What is required -
Repeat the whole listing below precisely. Omit all pictures.

^^^^^^^^^^^^^^^^

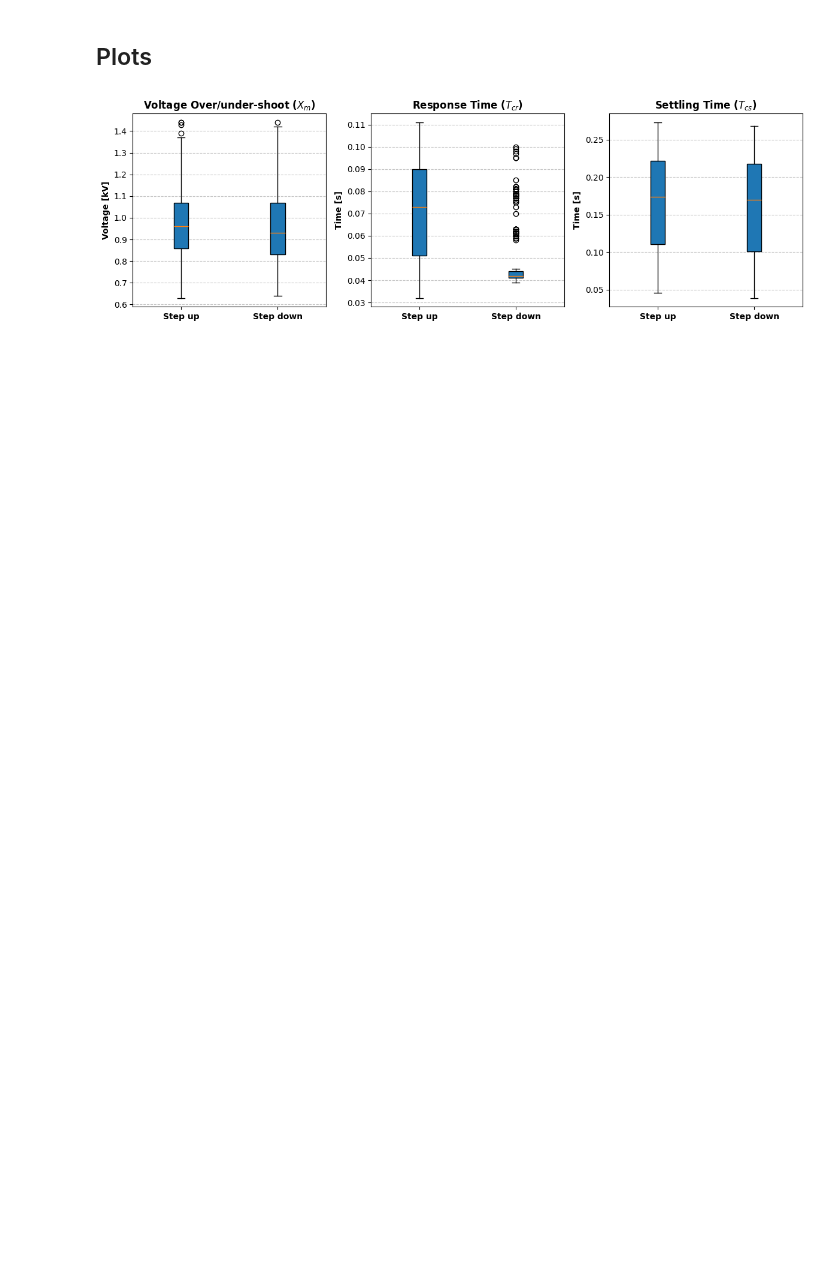
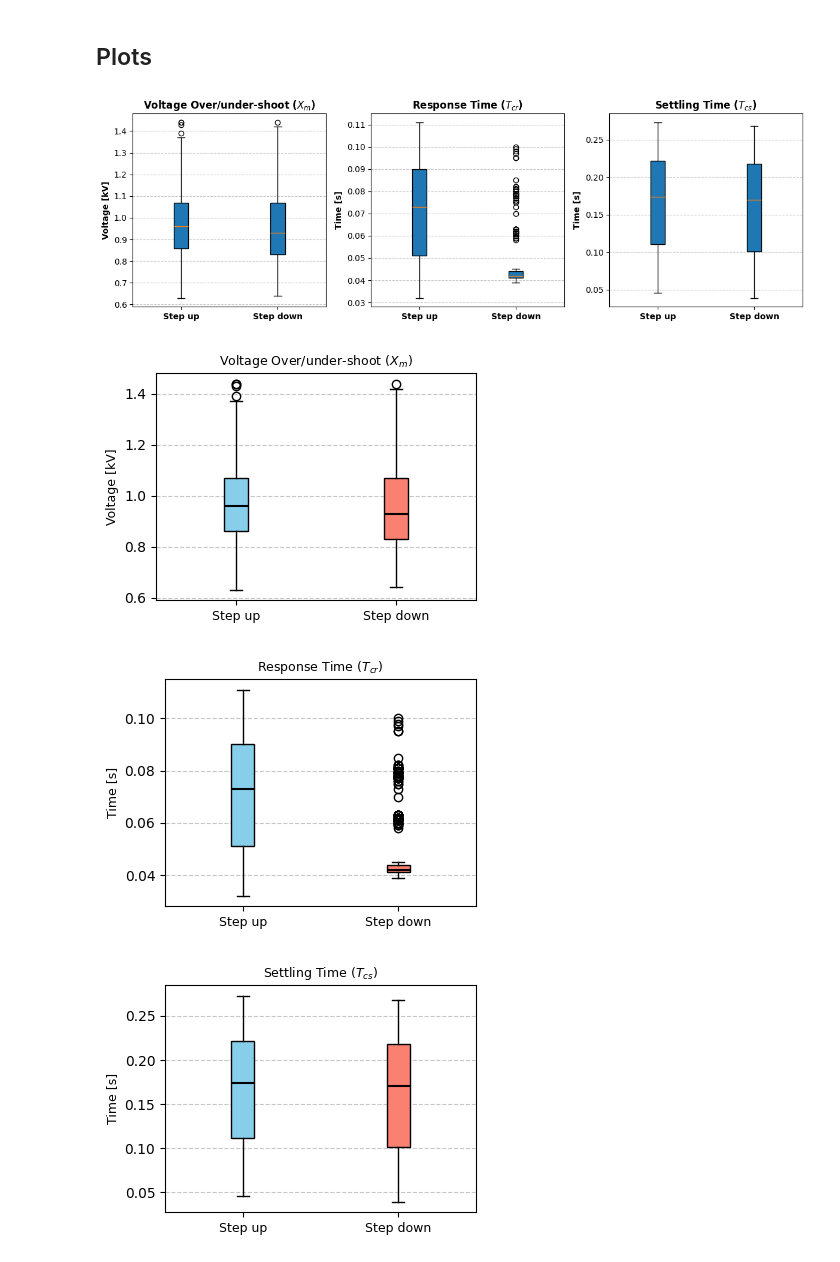
Before and after one commit to KTH-EPE/MMC_model, a Jupyter notebook: result_analysis/step_voltage_ref_response_result_analysis.ipynb, the cells around one changed output. Drawn from its saved outputs; the diff is of its cells as text; code cells hidden in the pictures; blank space fills up the shorter version.

```diff
--- a/result_analysis/step_voltage_ref_response_result_analysis.ipynb
+++ b/result_analysis/step_voltage_ref_response_result_analysis.ipynb
@@ -638,3 +639,74 @@ if __name__ == "__main__":
     plot_boxplots(merged_df)
 # %% [output]
 [figure]
+# %%
+merged_df = pd.read_csv("summary\\step_u_ref_response_successful_tests.csv")
+# %%
+def plot_boxplots(df: pd.DataFrame):
+    """
+    Plots Xm, Tcs, and Tcr as separate figures.
+    """
+
+    plots = [
+        {
+            "data": df[["Xm_u_up", "Xm_u_down"]],
+            "title": r"Voltage Over/under-shoot ($X_{m}$)",
+            "ylabel": "Voltage [kV]",
+            "filename": "xm_plot.pdf",
+        },
+        {
+            "data": df[["Tcr_u_up", "Tcr_u_down"]],
+            "title": r"Response Time ($T_{cr}$)",
+            "ylabel": "Time [s]",
+            "filename": "tcr_plot.pdf",
+        },
+        {
+            "data": df[["Tcs_u_up", "Tcs_u_down"]],
+            "title": r"Settling Time ($T_{cs}$)",
+            "ylabel": "Time [s]",
+            "filename": "tcs_plot.pdf",
+        },
+    ]
+
+    for plot in plots:
+        fig, ax = plt.subplots(figsize=(4, 3))
+
+        bp = ax.boxplot(
+            plot["data"].values,
+            tick_labels=["Step up", "Step down"],
+            patch_artist=True,
+            showmeans=False,
+            meanline=True,
+            meanprops=dict(color="black", linewidth=1.5),
+            medianprops=dict(color="black", linewidth=1.5),
+        )
+
+        colors = ["skyblue", "salmon"]
+        for box, color in zip(bp["boxes"], colors):
+            box.set(facecolor=color)
+
+        ax.set_title(plot["title"], fontweight="normal", fontsize=9)
+        ax.set_ylabel(plot["ylabel"], fontweight="normal", fontsize=9)
+        ax.grid(axis="y", linestyle="--", alpha=0.7)
+
+        for label in ax.get_xticklabels():
+            label.set_fontweight("normal")
+            label.set_fontsize(9)
+
+        plt.tight_layout()
+
+        plt.savefig(
+            rf"..\output\simulation_results\step_u_ref_response\{plot['filename']}",
+            dpi=300,
+            bbox_inches="tight",
+        )
+
+        plt.show()
+
+
+if __name__ == "__main__":
+    plot_boxplots(merged_df)
+# %% [output]
+[figure, added]
+[figure, added]
+[figure, added]
```
Also changed, not shown: parts of 19 cells of this notebook, 17 other files.
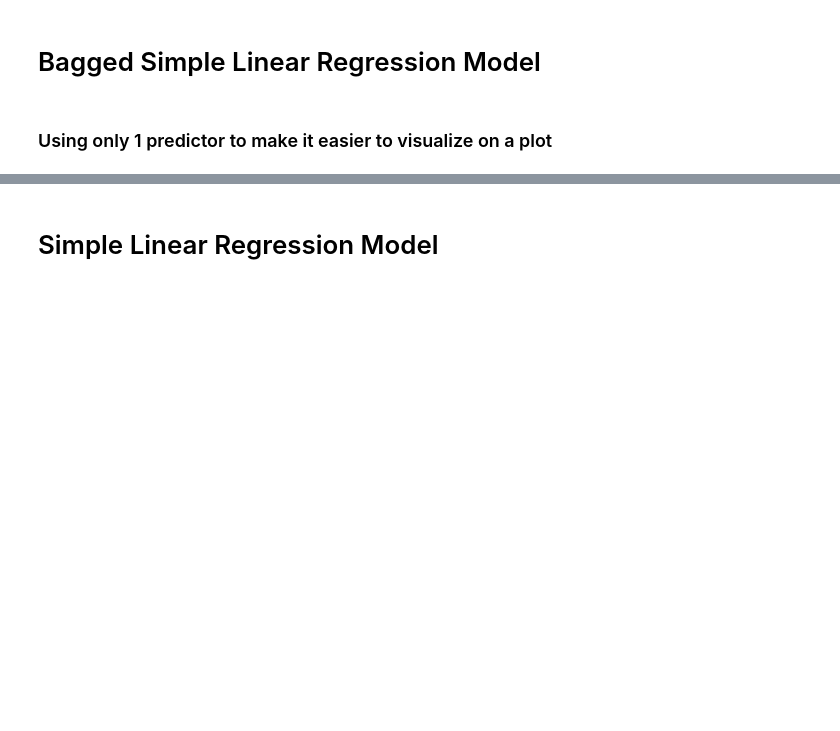
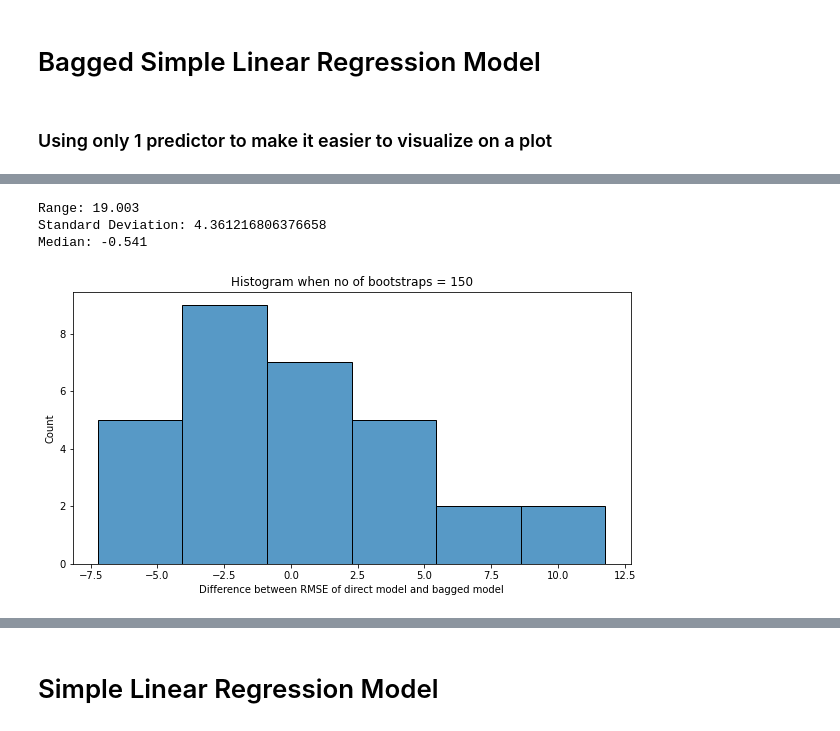
Before and after one commit to akshayamrit/Bagging-on-low-variance-models, a Jupyter notebook: Bagging on Linear Regression.ipynb, the cells around one changed output, grey strips where cells are left out. Drawn from its saved outputs; the diff is of its cells as text; code cells hidden in the pictures; blank space fills up the shorter version.

```diff
--- a/Bagging on Linear Regression.ipynb
+++ b/Bagging on Linear Regression.ipynb
@@ -120,0 +201,14 @@ class BaggedRegression:
+# %%
+print('Range: {}'.format(np.max(bagged_pred_diff_150) - np.min(bagged_pred_diff_150)))
+print('Standard Deviation: {}'.format(np.std(bagged_pred_diff_150)))
+print('Median: {}'.format(np.median(bagged_pred_diff_150)))
+
+sns.histplot(data = bagged_pred_diff_150)
+plt.xlabel('Difference between RMSE of direct model and bagged model')
+plt.title('Histogram when no of bootstraps = 150')
+plt.show()
+# %% [output]
+Range: 19.003
+Standard Deviation: 4.361216806376658
+Median: -0.541
+[figure, added]
```
Also changed, not shown: parts of 17 cells of this notebook, 4 other files.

^^^^^^^^^^^^^^^^

Result of the exercise -
Before and after one commit to KTH-EPE/MMC_model, a Jupyter notebook: result_analysis/step_voltage_ref_response_result_analysis.ipynb, the cells around one changed output. Drawn from its saved outputs; the diff is of its cells as text; code cells hidden in the pictures; blank space fills up the shorter version.

```diff
--- a/result_analysis/step_voltage_ref_response_result_analysis.ipynb
+++ b/result_analysis/step_voltage_ref_response_result_analysis.ipynb
@@ -638,3 +639,74 @@ if __name__ == "__main__":
     plot_boxplots(merged_df)
 # %% [output]
 [figure]
+# %%
+merged_df = pd.read_csv("summary\\step_u_ref_response_successful_tests.csv")
+# %%
+def plot_boxplots(df: pd.DataFrame):
+    """
+    Plots Xm, Tcs, and Tcr as separate figures.
+    """
+
+    plots = [
+        {
+            "data": df[["Xm_u_up", "Xm_u_down"]],
+            "title": r"Voltage Over/under-shoot ($X_{m}$)",
+            "ylabel": "Voltage [kV]",
+            "filename": "xm_plot.pdf",
+        },
+        {
+            "data": df[["Tcr_u_up", "Tcr_u_down"]],
+            "title": r"Response Time ($T_{cr}$)",
+            "ylabel": "Time [s]",
+            "filename": "tcr_plot.pdf",
+        },
+        {
+            "data": df[["Tcs_u_up", "Tcs_u_down"]],
+            "title": r"Settling Time ($T_{cs}$)",
+            "ylabel": "Time [s]",
+            "filename": "tcs_plot.pdf",
+        },
+    ]
+
+    for plot in plots:
+        fig, ax = plt.subplots(figsize=(4, 3))
+
+        bp = ax.boxplot(
+            plot["data"].values,
+            tick_labels=["Step up", "Step down"],
+            patch_artist=True,
+            showmeans=False,
+            meanline=True,
+            meanprops=dict(color="black", linewidth=1.5),
+            medianprops=dict(color="black", linewidth=1.5),
+        )
+
+        colors = ["skyblue", "salmon"]
+        for box, color in zip(bp["boxes"], colors):
+            box.set(facecolor=color)
+
+        ax.set_title(plot["title"], fontweight="normal", fontsize=9)
+        ax.set_ylabel(plot["ylabel"], fontweight="normal", fontsize=9)
+        ax.grid(axis="y", linestyle="--", alpha=0.7)
+
+        for label in ax.get_xticklabels():
+            label.set_fontweight("normal")
+            label.set_fontsize(9)
+
+        plt.tight_layout()
+
+        plt.savefig(
+            rf"..\output\simulation_results\step_u_ref_response\{plot['filename']}",
+            dpi=300,
+            bbox_inches="tight",
+        )
+
+        plt.show()
+
+
+if __name__ == "__main__":
+    plot_boxplots(merged_df)
+# %% [output]
+[figure, added]
+[figure, added]
+[figure, added]
```
Also changed, not shown: parts of 19 cells of this notebook, 17 other files.
Before and after one commit to akshayamrit/Bagging-on-low-variance-models, a Jupyter notebook: Bagging on Linear Regression.ipynb, the cells around one changed output, grey strips where cells are left out. Drawn from its saved outputs; the diff is of its cells as text; code cells hidden in the pictures; blank space fills up the shorter version.

```diff
--- a/Bagging on Linear Regression.ipynb
+++ b/Bagging on Linear Regression.ipynb
@@ -120,0 +201,14 @@ class BaggedRegression:
+# %%
+print('Range: {}'.format(np.max(bagged_pred_diff_150) - np.min(bagged_pred_diff_150)))
+print('Standard Deviation: {}'.format(np.std(bagged_pred_diff_150)))
+print('Median: {}'.format(np.median(bagged_pred_diff_150)))
+
+sns.histplot(data = bagged_pred_diff_150)
+plt.xlabel('Difference between RMSE of direct model and bagged model')
+plt.title('Histogram when no of bootstraps = 150')
+plt.show()
+# %% [output]
+Range: 19.003
+Standard Deviation: 4.361216806376658
+Median: -0.541
+[figure, added]
```
Also changed, not shown: parts of 17 cells of this notebook, 4 other files.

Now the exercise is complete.